A Pennsylvania Supreme Court justice says the FBI has cleared him of wrongdoing for the activities described in a 2013 Philadelphia Inquirer story at the heart of his lawsuit against the paper.
Seamus McCaffery and his wife, Lise Rapaport, are suing the paper for “false light invasion of privacy,” saying the Inquirer made it look like they’d committed wrongdoing when Rapaport — a sometimes judicial aid to her husband — took hundreds of thousands of dollars in “referral fees” for steering cases to law firms that later appeared before her husband in court. In a majority of those cases, the Inquirer reported, the firm that paid the fees received a positive vote from McCaffery.
The report resulted in new ethics rules at the court, as well as an FBI probe. During preliminary arguments in the case today, McCaffery’s lawyer, Dion Rassias, said McCaffery had been cleared. The Legal Intelligencer reports:
Toward the end of the argument, Rassias told (a judge) that the articles in question falsely suggested that McCaffery’s vote was tainted based on his wife’s acceptance of referral fees.
“Two weeks ago the FBI cleared Justice McCaffery,” Rassias then told Cleland. The judge quickly moved on and wrapped up the hearing, saying he would rule on the preliminary objections promptly.
Calls to the Philadelphia office of the FBI and the U.S. Attorney’s Office for the Eastern District of Pennsylvania were not immediately returned.

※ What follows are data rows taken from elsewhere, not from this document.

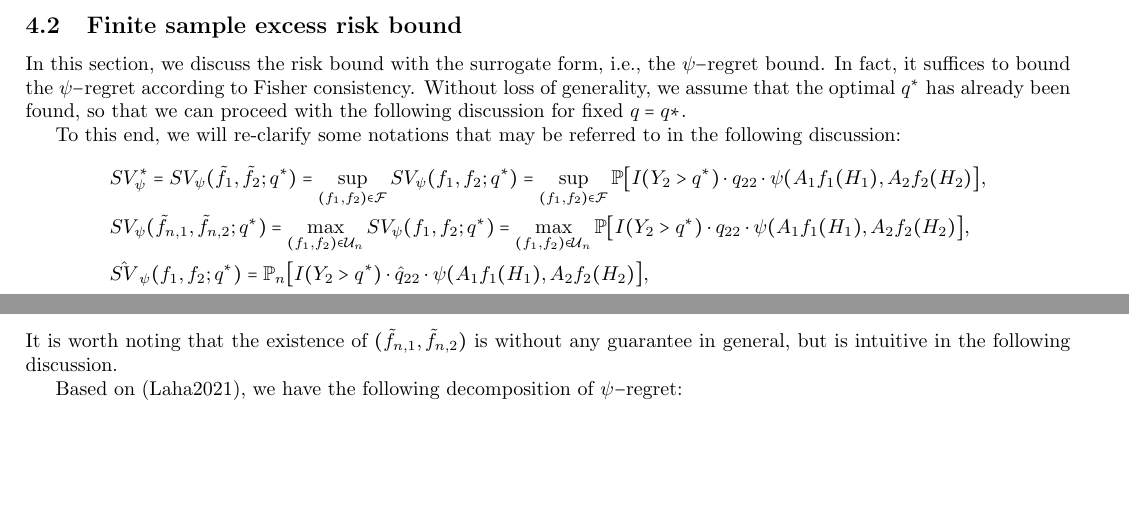
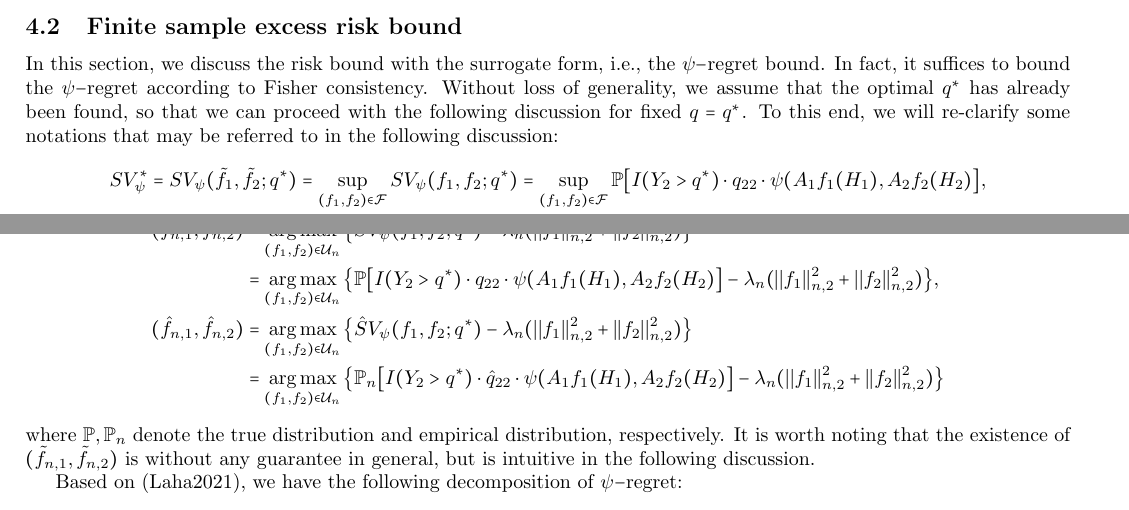
Before and after one commit to dcv2012/proximal_qtr, a LaTeX document (method.tex): two parts of pages 13 and 14 of 16, joined at a grey line, cut so that both start at the same text, the shorter picture padded with empty space. Compiled offline with pdfLaTeX.

Commit message:
update 413

```diff
--- a/method.tex
+++ b/method.tex
@@ -738,16 +738,19 @@ And the following condition from (\textbf{Laha2021}) is helpful to construct a s
 \subsection{Finite sample excess risk bound}
 In this section, we discuss the risk bound with the surrogate form, i.e., the $\psi-$regret bound.
 In fact, it suffices to bound the $\psi-$regret according to Fisher consistency.
-Without loss of generality, we assume that the optimal $q^*$ has already been found, so that we can proceed with the following discussion for fixed $q = q*$.
-
+Without loss of generality, we assume that the optimal $q^*$ has already been found, so that we can proceed with the following discussion for fixed $q = q^*$.
 To this end, we will re-clarify some notations that may be referred to in the following discussion:
 \begin{align}
     & SV_\psi^{*} = SV_\psi(\tilde f_1,\tilde f_2;q^*) = \sup_{(f_1,f_2) \in \mathcal{F}}SV_\psi(f_1,f_2;q^*)
     = \sup_{(f_1,f_2) \in \mathcal{F}}\mathbb{P}\big[I(Y_2>q^*)\cdot q_{22}\cdot \psi(A_1f_1(H_1), A_2f_2(H_2)\big], \notag\\
-    & SV_\psi(\tilde f_{n,1},\tilde f_{n,2};q^*) = \max_{(f_1,f_2)\in\mathcal{U}_n}SV_\psi(f_1,f_2;q^*)
-    = \max_{(f_1,f_2)\in\mathcal{U}_n}\mathbb{P}\big[I(Y_2>q^*)\cdot q_{22}\cdot \psi(A_1f_1(H_1), A_2f_2(H_2)\big], \notag\\
-    & \hat{SV}_\psi(f_1,f_2;q^*) = \mathbb{P}_n\big[I(Y_2>q^*)\cdot \hat q_{22}\cdot \psi(A_1f_1(H_1), A_2f_2(H_2)\big], \notag\\
 \end{align}
+\begin{align}
+     (\tilde f_{n,1}, \tilde f_{n,2}) & = \argmax_{(f_1,f_2) \in \mathcal{U}_n} \big\{SV_\psi(f_1,f_2;q^*) - \lambda_n(||f_1||_{n,2}^2+||f_2||_{n,2}^2)\big\} \notag\\
+     &= \argmax_{(f_1,f_2) \in \mathcal{U}_n}\big\{ \mathbb{P}\big[I(Y_2>q^*)\cdot q_{22}\cdot \psi(A_1f_1(H_1), A_2f_2(H_2)\big] - \lambda_n(||f_1||_{n,2}^2+||f_2||_{n,2}^2) \big\},\notag\\
+     (\hat f_{n,1}, \hat f_{n,2}) & = \argmax_{(f_1,f_2) \in \mathcal{U}_n} \big\{\hat SV_\psi(f_1,f_2;q^*) - \lambda_n(||f_1||_{n,2}^2+||f_2||_{n,2}^2)\big\} \notag\\
+     &= \argmax_{(f_1,f_2) \in \mathcal{U}_n} \big\{\mathbb{P}_n\big[I(Y_2>q^*)\cdot \hat q_{22}\cdot \psi(A_1f_1(H_1), A_2f_2(H_2)\big] - \lambda_n(||f_1||_{n,2}^2+||f_2||_{n,2}^2)\big\} \notag
+\end{align}
+where $\mathbb{P}, \mathbb{P}_n$ denote the true distribution and empirical distribution, respectively.
 It is worth noting that the existence of $(\tilde f_{n,1},\tilde f_{n,2})$ is without any guarantee in general, but is intuitive in the following discussion.
 
 Based on (Laha2021), we have the following decomposition of $\psi-$regret:
```
Also changed, not shown: method.tex (10 more changed lines), 2 other files.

The hearing was held in Harrisburg; all Philadelphia judges are recused from the case. Senior Judge John M. Cleland is hearing the case.